REQUIRED WORK
The word "return" may appear in lines of the data; say how many such lines there are, with nothing beyond the number.

[INFORMATION GIVEN Boundary: Start]

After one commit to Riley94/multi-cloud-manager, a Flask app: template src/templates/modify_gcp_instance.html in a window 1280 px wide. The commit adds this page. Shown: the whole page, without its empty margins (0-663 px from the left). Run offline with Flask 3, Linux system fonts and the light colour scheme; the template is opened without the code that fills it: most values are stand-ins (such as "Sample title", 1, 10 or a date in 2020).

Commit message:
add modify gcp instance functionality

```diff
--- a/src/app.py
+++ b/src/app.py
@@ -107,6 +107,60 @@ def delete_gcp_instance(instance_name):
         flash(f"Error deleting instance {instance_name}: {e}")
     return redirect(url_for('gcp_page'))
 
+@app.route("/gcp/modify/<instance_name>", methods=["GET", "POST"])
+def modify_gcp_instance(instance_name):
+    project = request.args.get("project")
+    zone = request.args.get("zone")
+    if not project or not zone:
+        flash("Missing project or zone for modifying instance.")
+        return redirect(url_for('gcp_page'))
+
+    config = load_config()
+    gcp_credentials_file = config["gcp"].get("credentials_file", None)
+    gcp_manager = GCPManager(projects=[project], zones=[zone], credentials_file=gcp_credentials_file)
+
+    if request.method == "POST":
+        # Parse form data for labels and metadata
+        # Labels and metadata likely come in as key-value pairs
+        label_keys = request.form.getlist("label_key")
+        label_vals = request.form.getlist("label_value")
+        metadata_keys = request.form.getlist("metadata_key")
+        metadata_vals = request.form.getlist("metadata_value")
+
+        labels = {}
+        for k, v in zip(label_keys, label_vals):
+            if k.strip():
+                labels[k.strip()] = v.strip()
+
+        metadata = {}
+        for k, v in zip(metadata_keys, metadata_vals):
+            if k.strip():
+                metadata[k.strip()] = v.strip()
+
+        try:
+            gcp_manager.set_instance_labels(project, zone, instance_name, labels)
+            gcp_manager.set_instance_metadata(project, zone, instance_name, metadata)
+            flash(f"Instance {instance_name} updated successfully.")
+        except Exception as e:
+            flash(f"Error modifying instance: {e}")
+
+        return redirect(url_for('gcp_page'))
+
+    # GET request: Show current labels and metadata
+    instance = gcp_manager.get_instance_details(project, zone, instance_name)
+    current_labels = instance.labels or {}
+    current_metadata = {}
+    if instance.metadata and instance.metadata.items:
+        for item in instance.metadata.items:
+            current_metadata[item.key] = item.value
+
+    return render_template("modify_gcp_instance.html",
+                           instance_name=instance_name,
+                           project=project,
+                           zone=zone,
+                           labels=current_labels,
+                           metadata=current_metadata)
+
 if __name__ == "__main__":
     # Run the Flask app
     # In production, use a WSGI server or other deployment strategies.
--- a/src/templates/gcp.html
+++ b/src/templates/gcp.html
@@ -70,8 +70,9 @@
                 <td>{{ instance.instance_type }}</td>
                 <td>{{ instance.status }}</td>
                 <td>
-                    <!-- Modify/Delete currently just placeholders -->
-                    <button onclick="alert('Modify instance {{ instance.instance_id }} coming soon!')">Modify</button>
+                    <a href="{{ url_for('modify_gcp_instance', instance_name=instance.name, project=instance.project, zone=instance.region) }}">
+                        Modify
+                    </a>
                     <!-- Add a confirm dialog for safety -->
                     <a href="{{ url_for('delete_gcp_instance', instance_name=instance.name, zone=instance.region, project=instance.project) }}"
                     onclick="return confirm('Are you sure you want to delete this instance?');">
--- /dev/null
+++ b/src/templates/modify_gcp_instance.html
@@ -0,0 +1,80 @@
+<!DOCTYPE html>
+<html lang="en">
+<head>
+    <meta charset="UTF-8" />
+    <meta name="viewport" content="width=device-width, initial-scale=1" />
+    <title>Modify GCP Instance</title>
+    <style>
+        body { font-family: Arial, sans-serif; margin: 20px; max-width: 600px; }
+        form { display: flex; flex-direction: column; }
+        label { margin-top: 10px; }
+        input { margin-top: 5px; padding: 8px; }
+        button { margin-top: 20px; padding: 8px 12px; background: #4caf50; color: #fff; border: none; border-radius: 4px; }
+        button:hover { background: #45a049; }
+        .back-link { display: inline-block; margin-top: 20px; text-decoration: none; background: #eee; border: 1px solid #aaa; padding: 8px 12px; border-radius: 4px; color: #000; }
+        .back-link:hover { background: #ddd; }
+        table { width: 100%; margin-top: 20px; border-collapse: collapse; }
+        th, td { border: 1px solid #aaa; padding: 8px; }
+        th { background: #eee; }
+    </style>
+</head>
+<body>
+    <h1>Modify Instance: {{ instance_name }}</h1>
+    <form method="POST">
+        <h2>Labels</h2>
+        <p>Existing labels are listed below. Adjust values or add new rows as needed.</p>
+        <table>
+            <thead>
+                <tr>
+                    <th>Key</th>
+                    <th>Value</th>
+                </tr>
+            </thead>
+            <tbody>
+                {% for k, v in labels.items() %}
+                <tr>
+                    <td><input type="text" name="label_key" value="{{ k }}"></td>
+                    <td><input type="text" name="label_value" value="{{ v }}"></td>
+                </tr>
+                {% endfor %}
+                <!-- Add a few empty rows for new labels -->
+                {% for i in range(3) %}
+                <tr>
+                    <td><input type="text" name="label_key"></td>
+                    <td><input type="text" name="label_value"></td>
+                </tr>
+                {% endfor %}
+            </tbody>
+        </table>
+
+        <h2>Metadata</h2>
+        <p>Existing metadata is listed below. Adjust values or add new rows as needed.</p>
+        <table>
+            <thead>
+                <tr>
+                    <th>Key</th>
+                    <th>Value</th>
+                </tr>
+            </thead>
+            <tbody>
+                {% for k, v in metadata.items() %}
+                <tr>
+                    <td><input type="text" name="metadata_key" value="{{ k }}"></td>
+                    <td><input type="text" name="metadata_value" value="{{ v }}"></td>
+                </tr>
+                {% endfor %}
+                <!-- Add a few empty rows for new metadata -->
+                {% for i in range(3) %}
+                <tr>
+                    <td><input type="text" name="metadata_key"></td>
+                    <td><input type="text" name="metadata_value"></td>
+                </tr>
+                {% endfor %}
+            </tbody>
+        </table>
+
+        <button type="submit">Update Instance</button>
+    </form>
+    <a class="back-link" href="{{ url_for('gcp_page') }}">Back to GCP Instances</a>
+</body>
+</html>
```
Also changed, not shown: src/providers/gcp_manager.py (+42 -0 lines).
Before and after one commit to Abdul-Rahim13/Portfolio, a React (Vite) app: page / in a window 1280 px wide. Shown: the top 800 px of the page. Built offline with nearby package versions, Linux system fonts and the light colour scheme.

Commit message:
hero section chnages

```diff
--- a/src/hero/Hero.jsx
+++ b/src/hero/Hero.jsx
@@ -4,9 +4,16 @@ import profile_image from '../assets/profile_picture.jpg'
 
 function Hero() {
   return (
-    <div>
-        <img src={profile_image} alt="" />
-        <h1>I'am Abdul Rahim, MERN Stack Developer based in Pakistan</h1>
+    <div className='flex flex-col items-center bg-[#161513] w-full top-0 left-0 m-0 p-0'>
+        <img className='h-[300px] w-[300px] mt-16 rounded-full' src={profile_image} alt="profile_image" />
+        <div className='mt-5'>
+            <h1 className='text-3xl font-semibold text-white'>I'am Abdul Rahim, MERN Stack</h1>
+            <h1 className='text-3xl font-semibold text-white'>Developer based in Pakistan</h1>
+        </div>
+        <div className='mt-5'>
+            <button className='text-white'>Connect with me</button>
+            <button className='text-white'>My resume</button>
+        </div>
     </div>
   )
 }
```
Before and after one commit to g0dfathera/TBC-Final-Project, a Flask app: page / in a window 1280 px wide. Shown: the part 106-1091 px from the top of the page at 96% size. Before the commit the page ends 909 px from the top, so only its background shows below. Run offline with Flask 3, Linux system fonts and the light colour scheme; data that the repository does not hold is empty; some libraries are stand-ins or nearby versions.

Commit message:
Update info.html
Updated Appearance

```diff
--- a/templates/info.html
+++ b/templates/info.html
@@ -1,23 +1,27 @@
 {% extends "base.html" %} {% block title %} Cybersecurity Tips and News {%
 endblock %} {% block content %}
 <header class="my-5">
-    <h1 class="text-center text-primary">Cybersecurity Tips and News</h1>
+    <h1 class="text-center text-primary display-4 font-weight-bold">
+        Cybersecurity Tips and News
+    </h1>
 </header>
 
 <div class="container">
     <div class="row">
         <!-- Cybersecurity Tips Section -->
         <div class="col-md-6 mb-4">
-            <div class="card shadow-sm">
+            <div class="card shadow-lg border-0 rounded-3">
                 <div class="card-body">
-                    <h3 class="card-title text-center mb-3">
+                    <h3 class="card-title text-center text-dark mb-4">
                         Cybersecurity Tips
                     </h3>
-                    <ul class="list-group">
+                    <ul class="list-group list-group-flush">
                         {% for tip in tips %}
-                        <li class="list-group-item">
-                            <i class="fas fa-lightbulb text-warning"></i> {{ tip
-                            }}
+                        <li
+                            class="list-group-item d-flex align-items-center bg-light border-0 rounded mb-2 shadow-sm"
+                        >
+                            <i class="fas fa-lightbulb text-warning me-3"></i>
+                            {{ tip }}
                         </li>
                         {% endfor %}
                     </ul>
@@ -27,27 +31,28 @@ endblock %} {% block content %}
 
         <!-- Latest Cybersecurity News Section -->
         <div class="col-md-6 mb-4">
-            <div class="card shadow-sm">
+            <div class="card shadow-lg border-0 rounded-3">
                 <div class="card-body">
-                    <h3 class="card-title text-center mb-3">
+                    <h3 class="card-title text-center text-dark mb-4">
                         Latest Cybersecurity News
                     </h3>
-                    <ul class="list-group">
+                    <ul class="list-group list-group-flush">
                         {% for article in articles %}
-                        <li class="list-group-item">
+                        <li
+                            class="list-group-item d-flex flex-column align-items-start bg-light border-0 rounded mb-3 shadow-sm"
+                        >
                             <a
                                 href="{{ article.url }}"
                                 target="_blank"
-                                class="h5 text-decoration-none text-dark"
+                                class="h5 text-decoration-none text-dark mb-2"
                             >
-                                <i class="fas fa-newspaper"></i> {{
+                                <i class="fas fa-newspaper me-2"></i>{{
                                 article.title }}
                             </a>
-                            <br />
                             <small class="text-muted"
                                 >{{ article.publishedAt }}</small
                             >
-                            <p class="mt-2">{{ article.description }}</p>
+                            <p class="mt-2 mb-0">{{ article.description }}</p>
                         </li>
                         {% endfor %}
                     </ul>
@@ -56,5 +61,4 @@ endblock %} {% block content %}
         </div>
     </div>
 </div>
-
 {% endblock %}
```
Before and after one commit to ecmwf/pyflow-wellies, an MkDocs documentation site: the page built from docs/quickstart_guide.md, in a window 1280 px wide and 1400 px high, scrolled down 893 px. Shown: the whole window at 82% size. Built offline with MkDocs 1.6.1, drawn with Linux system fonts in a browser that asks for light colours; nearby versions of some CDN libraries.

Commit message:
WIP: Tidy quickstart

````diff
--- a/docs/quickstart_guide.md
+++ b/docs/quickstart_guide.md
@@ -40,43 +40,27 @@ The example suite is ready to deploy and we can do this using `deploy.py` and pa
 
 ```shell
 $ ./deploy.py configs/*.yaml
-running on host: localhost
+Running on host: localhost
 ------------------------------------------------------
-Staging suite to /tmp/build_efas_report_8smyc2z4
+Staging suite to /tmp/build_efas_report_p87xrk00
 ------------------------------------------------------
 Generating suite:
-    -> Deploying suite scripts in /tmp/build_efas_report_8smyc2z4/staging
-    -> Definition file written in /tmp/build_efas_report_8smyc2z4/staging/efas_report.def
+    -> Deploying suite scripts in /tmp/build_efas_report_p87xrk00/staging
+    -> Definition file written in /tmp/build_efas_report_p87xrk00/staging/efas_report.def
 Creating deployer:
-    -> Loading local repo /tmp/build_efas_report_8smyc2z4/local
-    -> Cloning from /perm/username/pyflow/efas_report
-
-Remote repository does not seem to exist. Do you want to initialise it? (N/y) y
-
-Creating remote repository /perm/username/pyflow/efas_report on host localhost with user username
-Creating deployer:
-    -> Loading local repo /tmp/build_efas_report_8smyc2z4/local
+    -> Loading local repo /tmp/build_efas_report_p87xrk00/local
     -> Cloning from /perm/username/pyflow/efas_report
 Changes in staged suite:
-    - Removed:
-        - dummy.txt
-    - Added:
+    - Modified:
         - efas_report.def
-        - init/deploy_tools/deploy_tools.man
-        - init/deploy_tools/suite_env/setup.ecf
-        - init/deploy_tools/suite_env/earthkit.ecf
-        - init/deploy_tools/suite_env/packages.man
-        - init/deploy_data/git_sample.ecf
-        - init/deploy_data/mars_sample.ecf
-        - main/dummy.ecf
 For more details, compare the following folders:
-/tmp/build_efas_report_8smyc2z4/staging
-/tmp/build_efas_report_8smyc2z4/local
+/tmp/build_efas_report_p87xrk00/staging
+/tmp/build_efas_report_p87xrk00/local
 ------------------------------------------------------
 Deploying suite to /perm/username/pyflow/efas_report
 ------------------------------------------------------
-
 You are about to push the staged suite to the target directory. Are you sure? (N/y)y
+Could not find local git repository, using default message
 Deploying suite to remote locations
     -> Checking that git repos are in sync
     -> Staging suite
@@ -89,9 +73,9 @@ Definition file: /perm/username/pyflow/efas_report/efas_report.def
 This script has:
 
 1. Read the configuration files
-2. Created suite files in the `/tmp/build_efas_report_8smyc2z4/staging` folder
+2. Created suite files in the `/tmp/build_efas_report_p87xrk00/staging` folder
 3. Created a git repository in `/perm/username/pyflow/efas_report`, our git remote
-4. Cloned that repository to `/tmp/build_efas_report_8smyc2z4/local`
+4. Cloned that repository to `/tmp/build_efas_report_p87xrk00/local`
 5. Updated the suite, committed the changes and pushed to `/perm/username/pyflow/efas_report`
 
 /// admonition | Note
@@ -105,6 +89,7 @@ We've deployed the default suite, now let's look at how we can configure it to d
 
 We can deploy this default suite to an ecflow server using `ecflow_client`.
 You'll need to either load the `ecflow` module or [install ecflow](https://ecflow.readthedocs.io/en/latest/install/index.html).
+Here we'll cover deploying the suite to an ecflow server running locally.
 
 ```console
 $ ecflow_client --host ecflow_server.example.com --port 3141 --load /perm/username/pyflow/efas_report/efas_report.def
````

[INFORMATION GIVEN Boundary: End]

COMPLETED TASK
6